Every business relies on information assets to assist with daily functions. Today’s increased cybersecurity risks call for organizations to monitor their data closely in an effort to classify and protect it. While this is a difficult task to undertake, companies can to utilize an Information Asset Register, an effective and reliable tool to secure their data.
First, a definition: An Information Asset Register (IAR) is a catalogue of the information an organization holds and processes, where it is stored, how it moves and who has access. With increasing and evolving cyber risk, every organization, irrespective of size, needs to know where their data is so that they can classify and protect the data based on how critical it is to their business.
Every organization’s business activities rely on different kinds of information assets, such as software, applications, websites, databases, datasets, analytics in the data warehouse, storage, downloads or extracts from your core systems (e.g., finance, human resources, sales, data warehouse), shared drive content, spreadsheets, emails, paper records, etc.).
Developing an IAR does not require an overhaul of your current cyber risk program; quite the contrary. The most effective method for adopting an IAR is utilizing a risk-based approach. By utilizing a risk-based approach, you can ensure that the appropriate technical and operational measures are implemented to protect your most important information and assets from evolving threats and vulnerabilities. An IAR may sound duplicative to other data management efforts, but our recent experience shows that it is the first step toward providing information assurance. During our work the previous three years with companies located across the U.K., Canada and the U.S., we have worked closely to identify what constitutes a critical asset, and how to protect it. During this work, we have drawn a simple but substantive conclusion: An organization’s most critical asset is its information.

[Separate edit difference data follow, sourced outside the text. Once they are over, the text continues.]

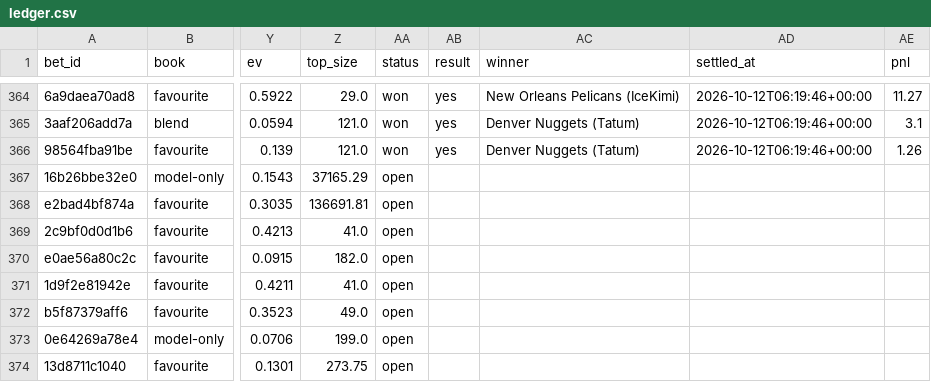
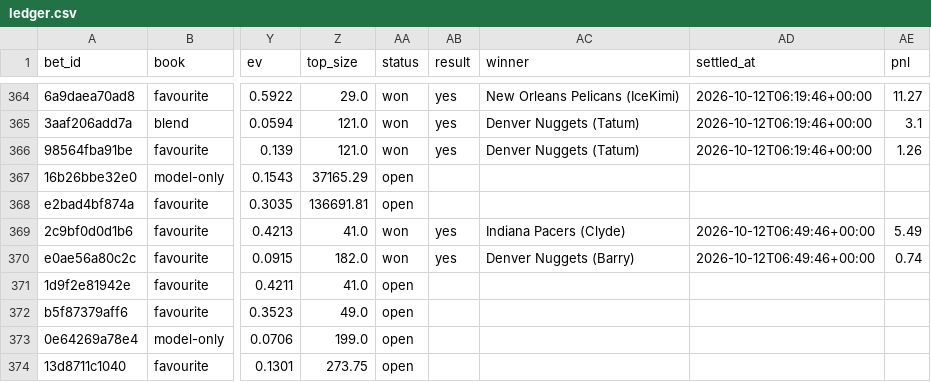
Before and after one commit to nathangin/esports-betting, a CSV file: state/paper/ledger.csv, drawn as a sheet; only a part is shown, gaps mark what is left out; the diff names each change by its address in the sheet, - before the commit and + after, or states it on an @@ line.

```diff
--- a/state/paper/ledger.csv
+++ b/state/paper/ledger.csv
-AA369:AA370 (status): open
+AA369:AA370 (status): won
-AB369:AB370 (result): (empty)
+AB369:AB370 (result): yes
-AC369 (winner): (empty)
+AC369 (winner): Indiana Pacers (Clyde)
-AD369:AD370 (settled_at): (empty)
+AD369:AD370 (settled_at): 2026-10-12T06:49:46+00:00
-AE369 (pnl): (empty)
+AE369 (pnl): 5.49
-AC370 (winner): (empty)
+AC370 (winner): Denver Nuggets (Barry)
-AE370 (pnl): (empty)
+AE370 (pnl): 0.74
```
Also changed, not shown: state/paper/closes.csv, 8 other files.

Thus, a breach in the integrity, confidentiality or availability of the asset will have significant impact on their operations and reputation.
The IAR becomes more than a roadmap for security measures. The IAR creates a singular, consistent catalogue of the information assets that are protected and meet legal and statutory obligations but, equally important, provides assurance that in case a cyber event occurs, critical business functions will have the information needed to recover operations.

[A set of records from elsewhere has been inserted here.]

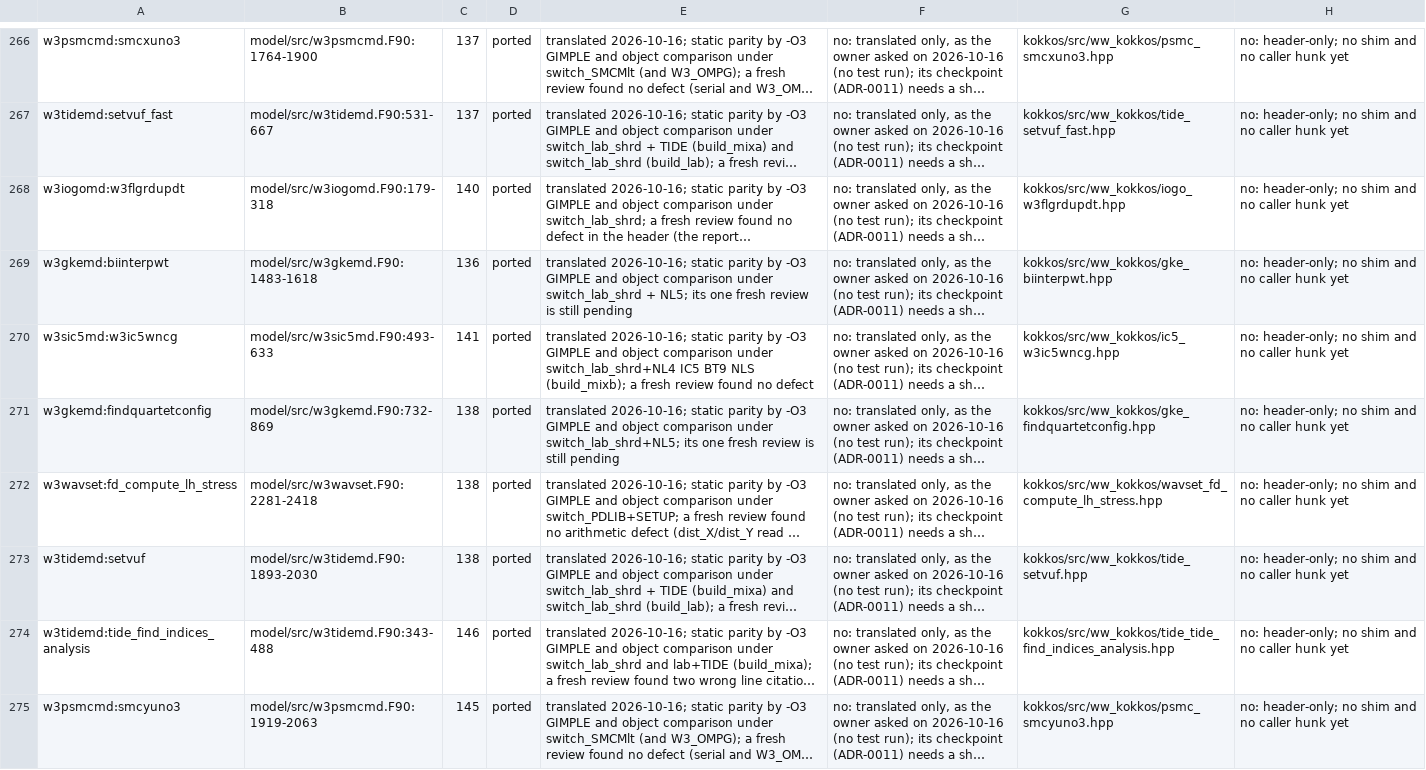
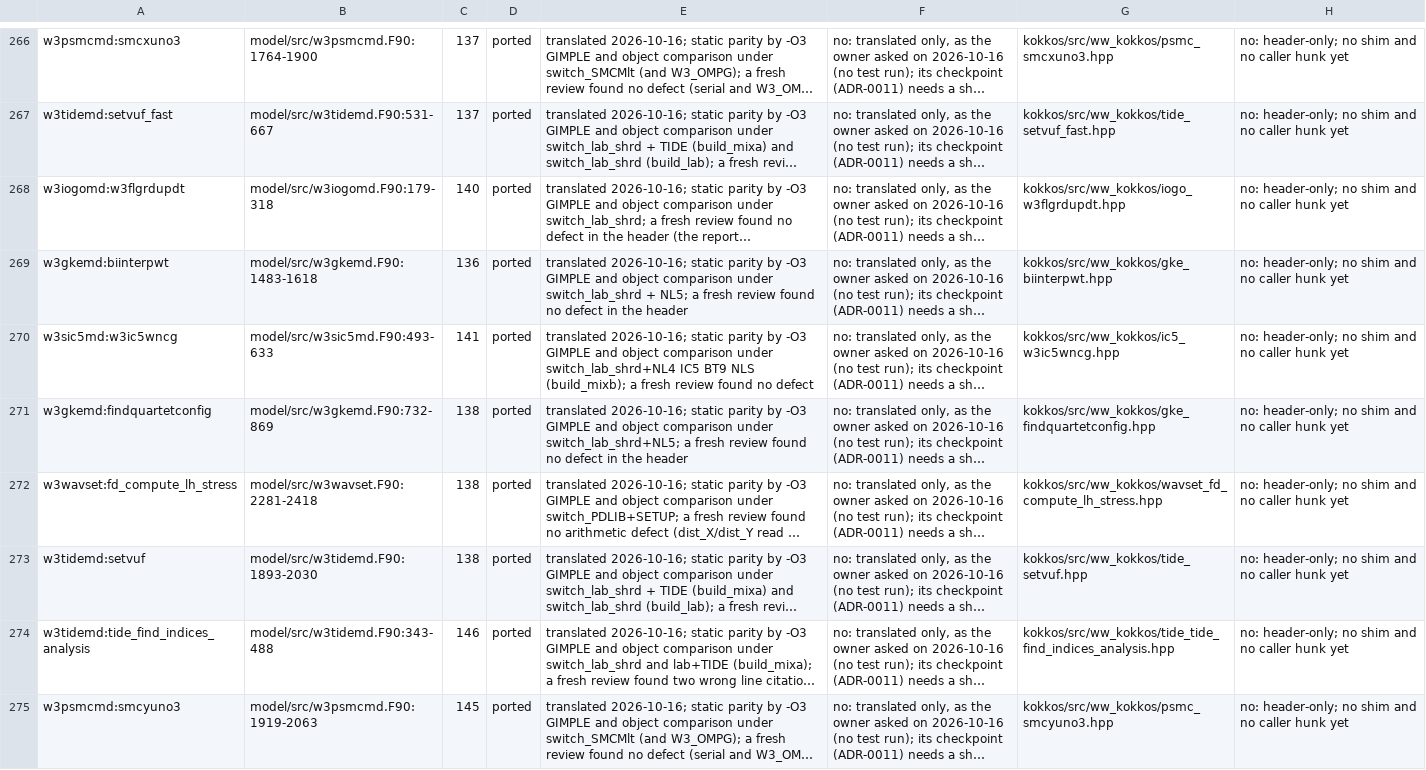
Before and after one commit to h0ffmann/ww3-gpu, a TSV file: kokkos/ports.tsv, drawn as a sheet; only a part is shown, gaps mark what is left out; long unchanged cells end in …; the diff covers the shown part only; the diff names each change by its address in the sheet, - before the commit and + after, or states it on an @@ line.

Commit message:
kokkos: finish batch 3 (six routines), apply fresh reviews, add anti-cheating hard rule
Finish the six routines still open in goal/42-port-batch-3-shims:
- wn_cmplx_v1, drfun_dble_cheng, nr_root and skewness were translated in the worktree
  and are now committed with their port reports;
- cmplx_root_muller_cheng and w3ic3wncg_cheng are newly translated, with headers and
  port reports following the IC3 Cheng pattern.

Commit the eleven fresh reviews that were pending in the worktree (biinterpwt,
calc_wbtv2, drfun_quad_cheng, f1f1f1, findquartetconfig, func1_zhao,
preparation_fd_scheme, prop_refraction_pr1, smcaverg, w3flgrdflag, w3urho) and
update their evidence in kokkos/ports.tsv from review pending to no defect.

Add a hard rule in AGENTS.md, "Bit for bit with the Fortran", that nccmp-tol,
test.comp and every other gate are never worked around and that any modification
to a comparison script, tolerance or gate is reviewed by a human before merge.

Regenerate kokkos/PORT_STATUS.md, PORT_RANKING.md, PORT_TABLE.tsv and
site/data/port_score.tsv; kokkos/port_claims.tsv is now empty for batch 3.

Tested: just kokkos-test serial-debug (10/10 passed, 0 warnings); just kokkos-test
openmp-release (10/10 passed, 0 warnings); bash scripts/ww3-gpu.sh --self-test (ok);
just ww3-gpu-matrix-selftest (ok); python3 scripts/port_score.py --write and --check
(current). No WW3 regtest run, as the owner asked for this checkpoint.

```diff
--- a/kokkos/ports.tsv
+++ b/kokkos/ports.tsv
-E269: …+ NL5; its one fresh review is still pending
+E269: …+ NL5; a fresh review found no defect in the header
-E271: …under switch_lab_shrd+NL5; its one fresh review is still pending
+E271: …under switch_lab_shrd+NL5; a fresh review found no defect in the header
```
Also changed, not shown: 6 added rows and 9 edited cells elsewhere in this file, kokkos/PORT_TABLE.tsv, kokkos/port_claims.tsv, 28 other files.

A Regulatory Point Of View
The General Data Protection Regulation (GDPR) is the new data protection ruling U.K. and European Union (EU) companies are required to adopt, regardless of the status of the membership of the U.K., following the Brexit referendum. While there are many similarities with the Data Protection Act, a significant change stipulates that the fines can be imposed when a data controller has demonstrated a lack of compliance, as opposed to evidence of an actual data breach. Record management and retention are under particular scrutiny.
A Technology Point Of View
With the adoption of next-generation technologies such as cloud and other infrastructure optimizations, organizations are implementing configuration management databases (CMDB) to track their physical assets, including products, systems, software and facilities. The CMDB is a repository that holds data relating to a collection of information technology (IT) assets and a description of the relationships between such assets. A CMDB helps an organization understand the relationships between the components of a system as well as track their configurations. The CMDB can be used for many things, including providing assurance that in the case of a cyber event, critical business functions will have the information technology needed to recover operations.
Cataloguing Your Information: The Process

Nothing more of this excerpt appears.